A first attack in the wrist is rare, and this fact helps to rule out gout from all the other afflictions that affect the wrist. Note these because some can be confused with gout – carpal tunnel syndrome, rheumatoid arthritis, osteoarthritis, tendinitis, pseudo gout, ganglion cysts, bursitis, repetitive stress injury and others. More about the difference between gout and pseudo gout here.
Ganglion cysts are swellings but they are not painful, merely uncomfortable, and they certainly do not cause the severe pain of gout. Unlike gout’s crystals, pseudo gout’s crystals, a different kind, can usually be seen by X ray.

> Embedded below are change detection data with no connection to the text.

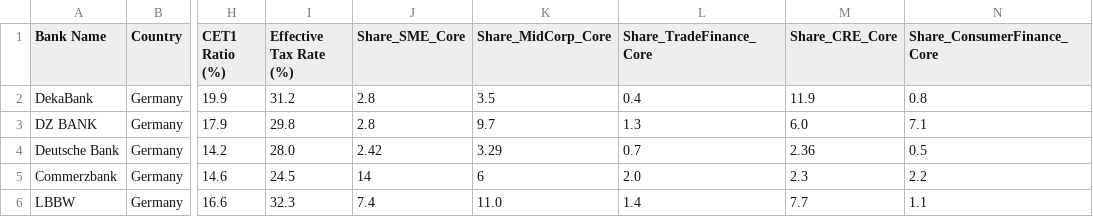
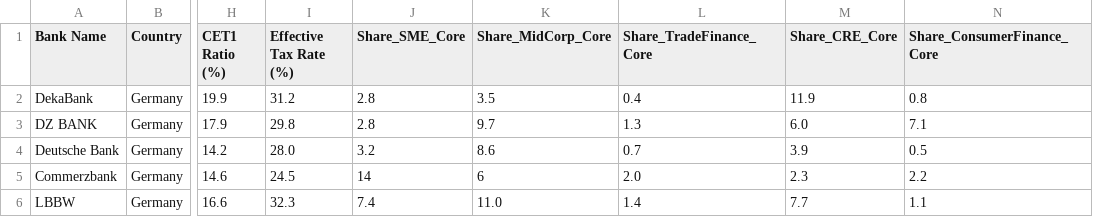
Before and after one commit to sbuchta-app/Forward_Flow_Redeployment, a CSV file: 52_banks_full_results.csv, drawn as a sheet; only a part is shown, gaps mark what is left out; the diff names each change by its address in the sheet, - before the commit and + after, or states it on an @@ line.

Commit message:
Update 52_banks_full_results.csv

```diff
--- a/52_banks_full_results.csv
+++ b/52_banks_full_results.csv
-J4 (Share_SME_Core): 2.42
+J4 (Share_SME_Core): 3.2
-K4 (Share_MidCorp_Core): 3.29
+K4 (Share_MidCorp_Core): 8.6
-M4 (Share_CRE_Core): 2.36
+M4 (Share_CRE_Core): 3.9
```
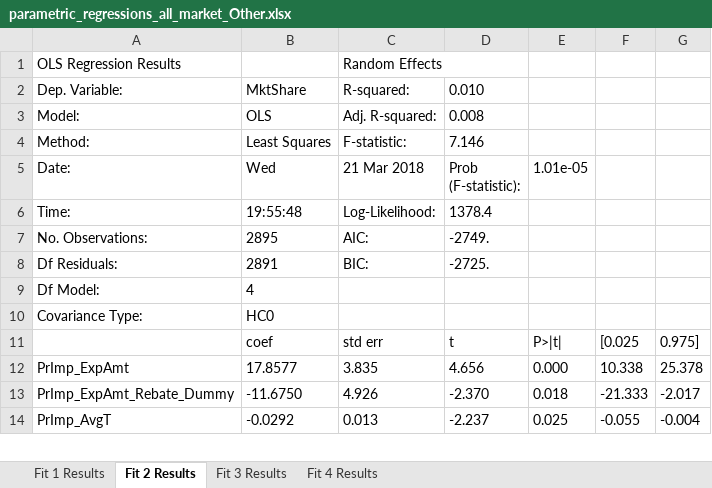
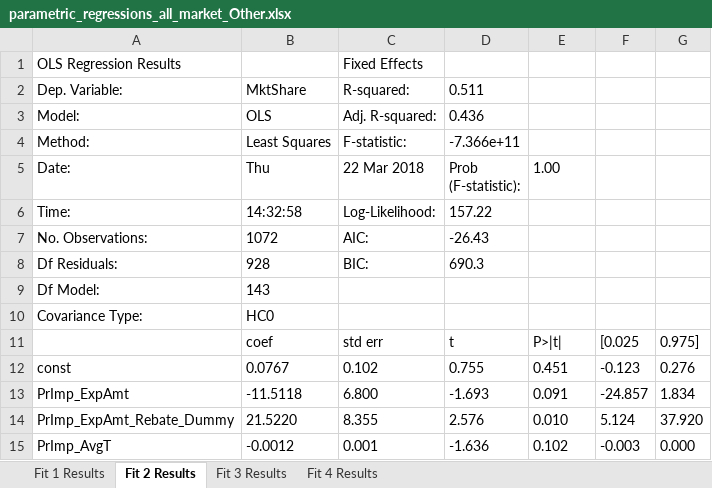
Before and after one commit to SA3291/OrderRoutingAndPFOF, an Excel workbook: analysis/results/parametric_regressions_all_market_Other.xlsx, sheet Fit 2 Results, drawn as a sheet; only a part is shown; values as stored, in another font and other column widths than the file's, no borders; addresses are those after the commit; the diff covers the shown part only; the diff names each change by its address in the sheet, - before the commit and + after, or states it on an @@ line.

```diff
--- a/analysis/results/parametric_regressions_all_market_Other.xlsx (sheet Fit 2 Results)
+++ b/analysis/results/parametric_regressions_all_market_Other.xlsx (sheet Fit 2 Results)
-C1 (22 Mar 2018): Random Effects
+C1 (22 Mar 2018): Fixed Effects
-D2 (Prob (F-statistic):): 0.010
+D2 (Prob (F-statistic):): 0.511
-D3 (Prob (F-statistic):): 0.008
+D3 (Prob (F-statistic):): 0.436
-D4 (Prob (F-statistic):): 7.146
+D4 (Prob (F-statistic):): -7.366e+11
-B5: Wed
+B5: Thu
-C5: 21 Mar 2018
+C5: 22 Mar 2018
-E5: 1.01e-05
+E5: 1.00
-B6 (Thu): 19:55:48
+B6 (Thu): 14:32:58
-D6 (Prob (F-statistic):): 1378.4
+D6 (Prob (F-statistic):): 157.22
-B7 (Thu): 2895
+B7 (Thu): 1072
-D7 (Prob (F-statistic):): -2749.
+D7 (Prob (F-statistic):): -26.43
-B8 (Thu): 2891
+B8 (Thu): 928
-D8 (Prob (F-statistic):): -2725.
+D8 (Prob (F-statistic):): 690.3
-B9 (Thu): 4
+B9 (Thu): 143
+row 12: const | 0.0767 | 0.102 | 0.755 | 0.451 | -0.123 | 0.276
-B13 (Thu): 17.8577
+B13 (Thu): -11.5118
-C13 (22 Mar 2018): 3.835
+C13 (22 Mar 2018): 6.800
-D13 (Prob (F-statistic):): 4.656
+D13 (Prob (F-statistic):): -1.693
-E13 (1.00): 0.000
+E13 (1.00): 0.091
-F13: 10.338
+F13: -24.857
-G13: 25.378
+G13: 1.834
-B14 (Thu): -11.6750
+B14 (Thu): 21.5220
-C14 (22 Mar 2018): 4.926
+C14 (22 Mar 2018): 8.355
-D14 (Prob (F-statistic):): -2.370
+D14 (Prob (F-statistic):): 2.576
-E14 (1.00): 0.018
+E14 (1.00): 0.010
-F14: -21.333
+F14: 5.124
-G14: -2.017
+G14: 37.920
-B15 (Thu): -0.0292
+B15 (Thu): -0.0012
-C15 (22 Mar 2018): 0.013
+C15 (22 Mar 2018): 0.001
-D15 (Prob (F-statistic):): -2.237
+D15 (Prob (F-statistic):): -1.636
-E15 (1.00): 0.025
+E15 (1.00): 0.102
-F15: -0.055
+F15: -0.003
-G15: -0.004
+G15: 0.000
```
Also changed, not shown: 13 edited cells elsewhere in this sheet, sheet Fit 3 Results, sheet Fit 4 Results, sheet Fit 1 Results, analysis/results/parametric_regressions_all_market_NASDAQ.xlsx, analysis/results/parametric_regressions_all_market_NYSE.xlsx.
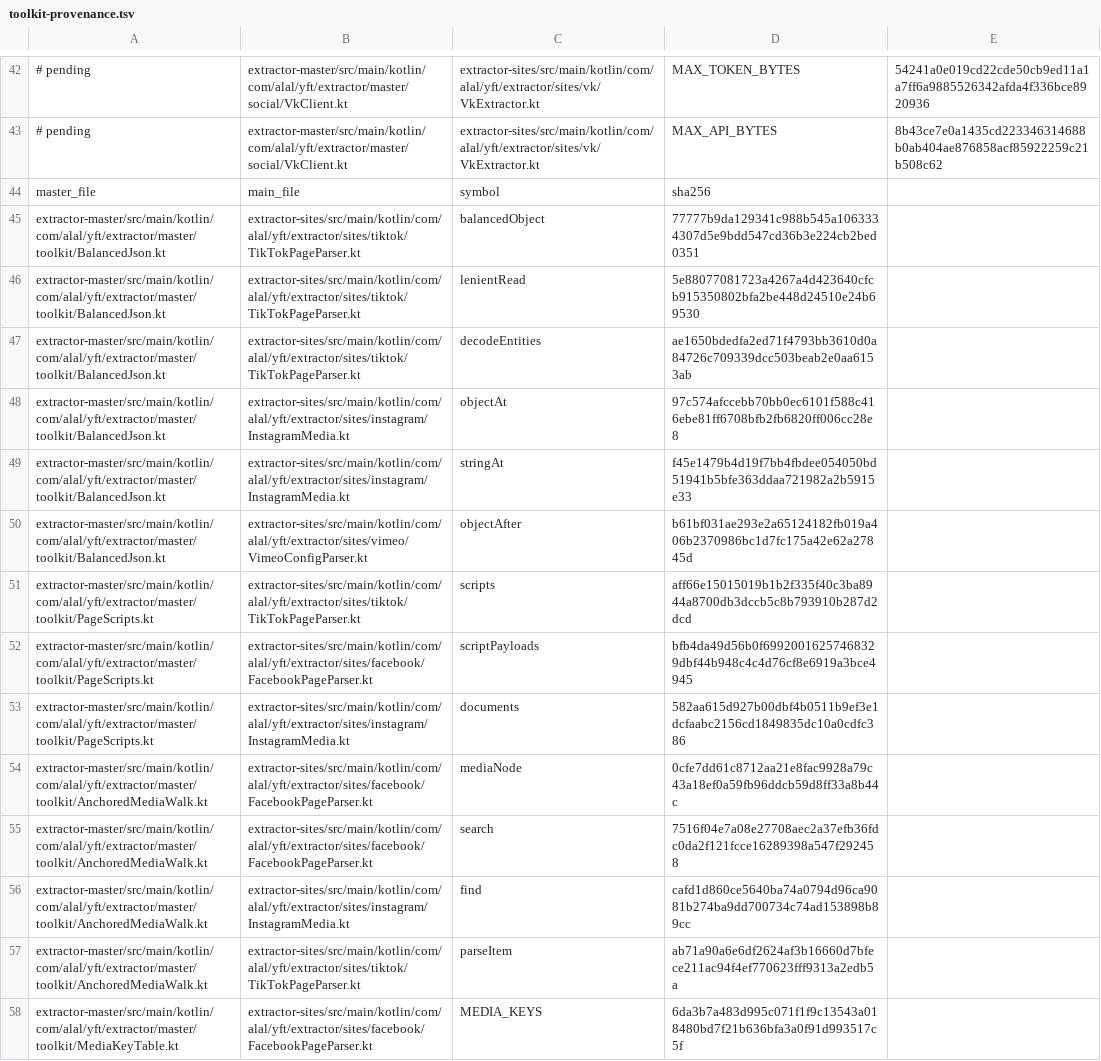
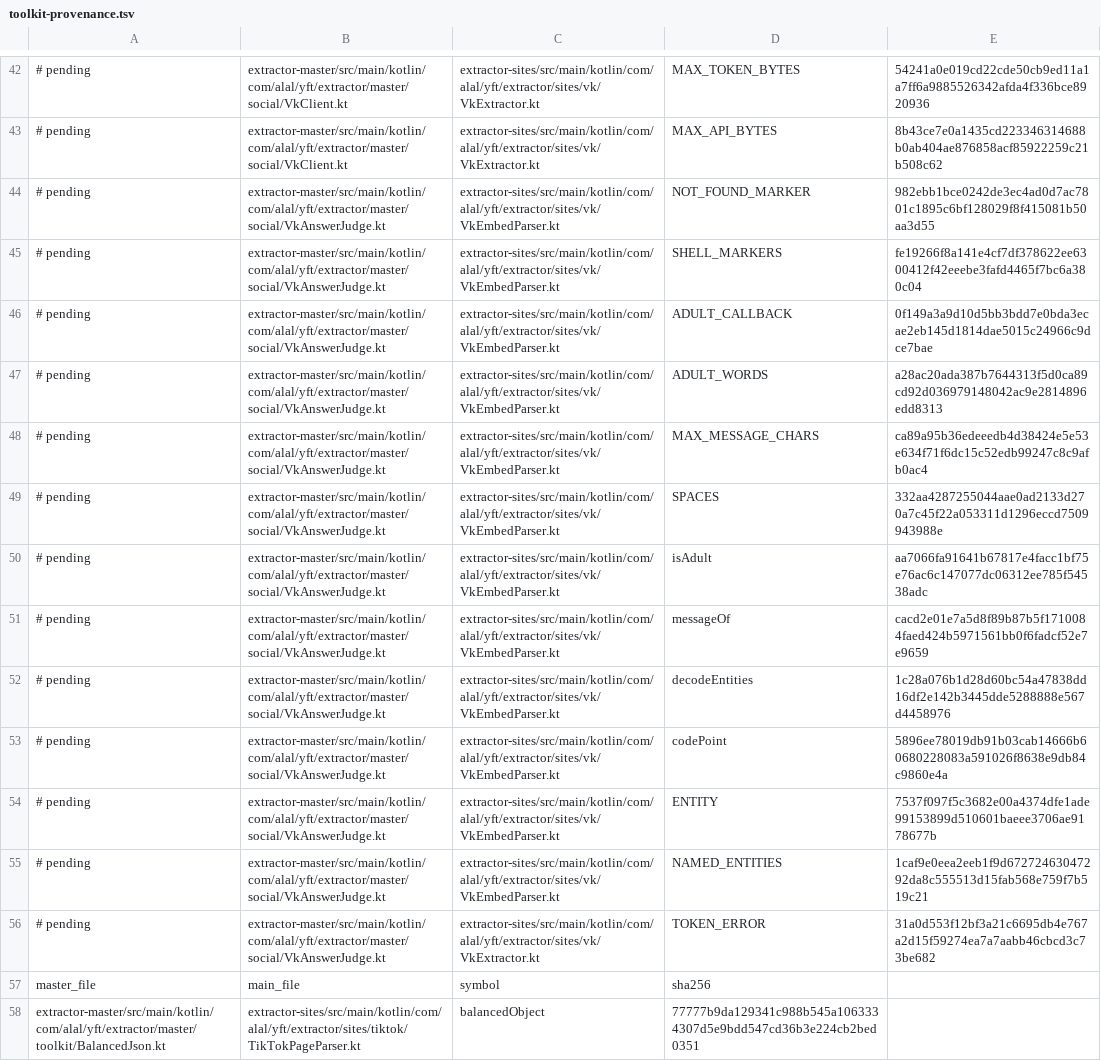
Before and after one commit to Alalkipgen/YFT, a TSV file: extractor-master/toolkit-provenance.tsv, drawn as a sheet; only a part is shown, gaps mark what is left out; the shorter side is filled out with more unchanged rows.

Commit message:
checkpoint(phase-vk-master-pack): VK pack step 2: VkAnswerJudge over the shared AnswerClass (final only on VK's deleted icon; unknown errors TRANSIENT; codes provisional for A); 10 tests; 13 more pending provenance rows

```diff
--- a/extractor-master/toolkit-provenance.tsv
+++ b/extractor-master/toolkit-provenance.tsv
@@ -43,2 +43,15 @@
 # pending	extractor-master/src/main/kotlin/com/alal/yft/extractor/master/social/VkClient.kt	extractor-sites/src/main/kotlin/com/alal/yft/extractor/sites/vk/VkExtractor.kt	MAX_API_BYTES	8b43ce7e0a1435cd223346314688b0ab404ae876858acf85922259c21b508c62
+# pending	extractor-master/src/main/kotlin/com/alal/yft/extractor/master/social/VkAnswerJudge.kt	extractor-sites/src/main/kotlin/com/alal/yft/extractor/sites/vk/VkEmbedParser.kt	NOT_FOUND_MARKER	982ebb1bce0242de3ec4ad0d7ac7801c1895c6bf128029f8f415081b50aa3d55
+# pending	extractor-master/src/main/kotlin/com/alal/yft/extractor/master/social/VkAnswerJudge.kt	extractor-sites/src/main/kotlin/com/alal/yft/extractor/sites/vk/VkEmbedParser.kt	SHELL_MARKERS	fe19266f8a141e4cf7df378622ee6300412f42eeebe3fafd4465f7bc6a380c04
+# pending	extractor-master/src/main/kotlin/com/alal/yft/extractor/master/social/VkAnswerJudge.kt	extractor-sites/src/main/kotlin/com/alal/yft/extractor/sites/vk/VkEmbedParser.kt	ADULT_CALLBACK	0f149a3a9d10d5bb3bdd7e0bda3ecae2eb145d1814dae5015c24966c9dce7bae
+# pending	extractor-master/src/main/kotlin/com/alal/yft/extractor/master/social/VkAnswerJudge.kt	extractor-sites/src/main/kotlin/com/alal/yft/extractor/sites/vk/VkEmbedParser.kt	ADULT_WORDS	a28ac20ada387b7644313f5d0ca89cd92d036979148042ac9e2814896edd8313
+# pending	extractor-master/src/main/kotlin/com/alal/yft/extractor/master/social/VkAnswerJudge.kt	extractor-sites/src/main/kotlin/com/alal/yft/extractor/sites/vk/VkEmbedParser.kt	MAX_MESSAGE_CHARS	ca89a95b36edeeedb4d38424e5e53e634f71f6dc15c52edb99247c8c9afb0ac4
+# pending	extractor-master/src/main/kotlin/com/alal/yft/extractor/master/social/VkAnswerJudge.kt	extractor-sites/src/main/kotlin/com/alal/yft/extractor/sites/vk/VkEmbedParser.kt	SPACES	332aa4287255044aae0ad2133d270a7c45f22a053311d1296eccd7509943988e
+# pending	extractor-master/src/main/kotlin/com/alal/yft/extractor/master/social/VkAnswerJudge.kt	extractor-sites/src/main/kotlin/com/alal/yft/extractor/sites/vk/VkEmbedParser.kt	isAdult	aa7066fa91641b67817e4facc1bf75e76ac6c147077dc06312ee785f54538adc
+# pending	extractor-master/src/main/kotlin/com/alal/yft/extractor/master/social/VkAnswerJudge.kt	extractor-sites/src/main/kotlin/com/alal/yft/extractor/sites/vk/VkEmbedParser.kt	messageOf	cacd2e01e7a5d8f89b87b5f1710084faed424b5971561bb0f6fadcf52e7e9659
+# pending	extractor-master/src/main/kotlin/com/alal/yft/extractor/master/social/VkAnswerJudge.kt	extractor-sites/src/main/kotlin/com/alal/yft/extractor/sites/vk/VkEmbedParser.kt	decodeEntities	1c28a076b1d28d60bc54a47838dd16df2e142b3445dde5288888e567d4458976
+# pending	extractor-master/src/main/kotlin/com/alal/yft/extractor/master/social/VkAnswerJudge.kt	extractor-sites/src/main/kotlin/com/alal/yft/extractor/sites/vk/VkEmbedParser.kt	codePoint	5896ee78019db91b03cab14666b60680228083a591026f8638e9db84c9860e4a
+# pending	extractor-master/src/main/kotlin/com/alal/yft/extractor/master/social/VkAnswerJudge.kt	extractor-sites/src/main/kotlin/com/alal/yft/extractor/sites/vk/VkEmbedParser.kt	ENTITY	7537f097f5c3682e00a4374dfe1ade99153899d510601baeee3706ae9178677b
+# pending	extractor-master/src/main/kotlin/com/alal/yft/extractor/master/social/VkAnswerJudge.kt	extractor-sites/src/main/kotlin/com/alal/yft/extractor/sites/vk/VkEmbedParser.kt	NAMED_ENTITIES	1caf9e0eea2eeb1f9d67272463047292da8c555513d15fab568e759f7b519c21
+# pending	extractor-master/src/main/kotlin/com/alal/yft/extractor/master/social/VkAnswerJudge.kt	extractor-sites/src/main/kotlin/com/alal/yft/extractor/sites/vk/VkExtractor.kt	TOKEN_ERROR	31a0d553f12bf3a21c6695db4e767a2d15f59274ea7a7aabb46cbcd3c73be682
 master_file	main_file	symbol	sha256
```
Also changed, not shown: 8 other files.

Tendinitis is inflammation of the wrist’s tendons. A variant, tensosynovitis, is inflammation of the tendons plus their protecting sheath, if they have one. If either is caused by gout, tendons will be encrusted or inflamed by tophi. Bursitis is inflammation of the bursa sacs where gout is suspected if they are very inflamed. Gout is not the only, or main cause of bursitis, but it is if the inflammation is caused by gout crystals or tophi.
Tophi gout - also a sign of advanced gout
A tophus is the chalky-like white matter that grows from gout’s accumulated MSU crystals which get deposited out of the serum (blood) every time you have a gout attack. It usually forms a shape like a knobbly lump under the skin, but in smaller amounts it can be deposited on cartilage, tendons, (and their sheaths), ligaments, in and on bones, in the ears, and even on the floor of the wrist's carpal tunnel (see below). All these deposit places apply to the wrist too. Tophi don’t usually form in gout patients until they have suffered gout, without successful treatment, for about 10 years, although two years has been known.
A tophus or tophi (plural) in the wrist, can lead to carpal tunnel syndrome, although it’s rare
Carpal tunnel syndrome (CTS) is the squeezing of the median nerve which runs through the wrist and into the hand. It is normally caused by swelling fibres (fibers) – ligaments and tendons – on the palm (inside) side of the wrist, which squeeze the nerve. So you can easily imagine that deposited tophi on adjacent tendons or ligaments can squeeze this nerve and cause CTS.
CTS causes tingles, numbness and finger pain. It can be treated with NSAID’s, or if they don’t work, by an anti-inflammatory corticosteroid such as cortisone, injected into the affected area. Failing that, by surgery to remove the pressure on the nerve. In gout’s case, by surgery to remove the tophus or tophi. Or you solve it because you get uric acid down to levels at which tophi shrink, eventually away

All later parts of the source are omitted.